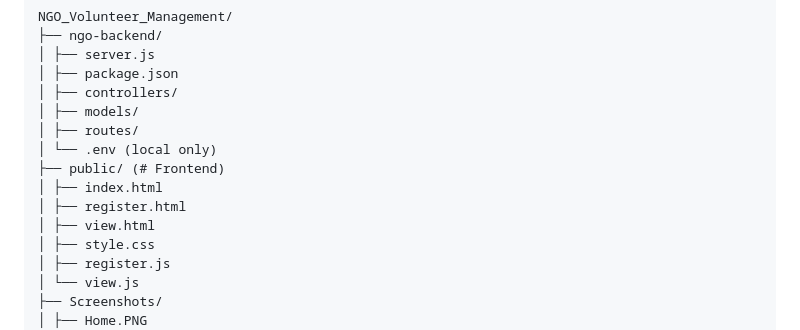
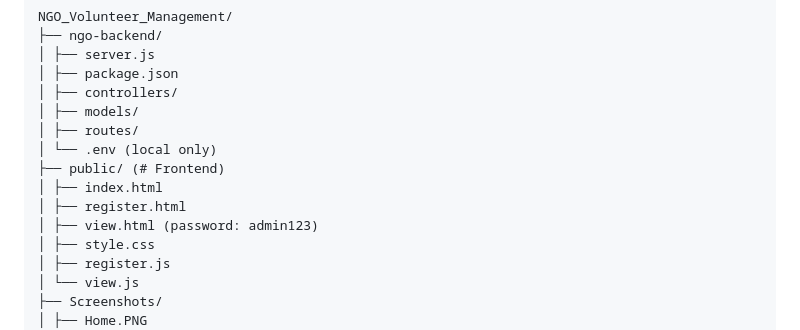
Before and after one commit to MukthaSP05/NGO_Volunteer_Management, a Markdown page: README.md, the part around the change printed below. GitHub-like rendering.

```diff
--- a/README.md
+++ b/README.md
@@ -31,7 +31,7 @@ NGO_Volunteer_Management/
 ├── public/ (# Frontend)
 │ ├── index.html
 │ ├── register.html
-│ ├── view.html
+│ ├── view.html (password: admin123)
 │ ├── style.css
 │ ├── register.js
 │ └── view.js
```
Also changed, not shown: other parts of README.md (+1 -1 lines).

——————————

Above are the records; reproduce them exactly and leave out the pictures.

Before and after one commit to MukthaSP05/NGO_Volunteer_Management, a Markdown page: README.md, the part around the change printed below. GitHub-like rendering.

```diff
--- a/README.md
+++ b/README.md
@@ -31,7 +31,7 @@ NGO_Volunteer_Management/
 ├── public/ (# Frontend)
 │ ├── index.html
 │ ├── register.html
-│ ├── view.html
+│ ├── view.html (password: admin123)
 │ ├── style.css
 │ ├── register.js
 │ └── view.js
```
Also changed, not shown: other parts of README.md (+1 -1 lines).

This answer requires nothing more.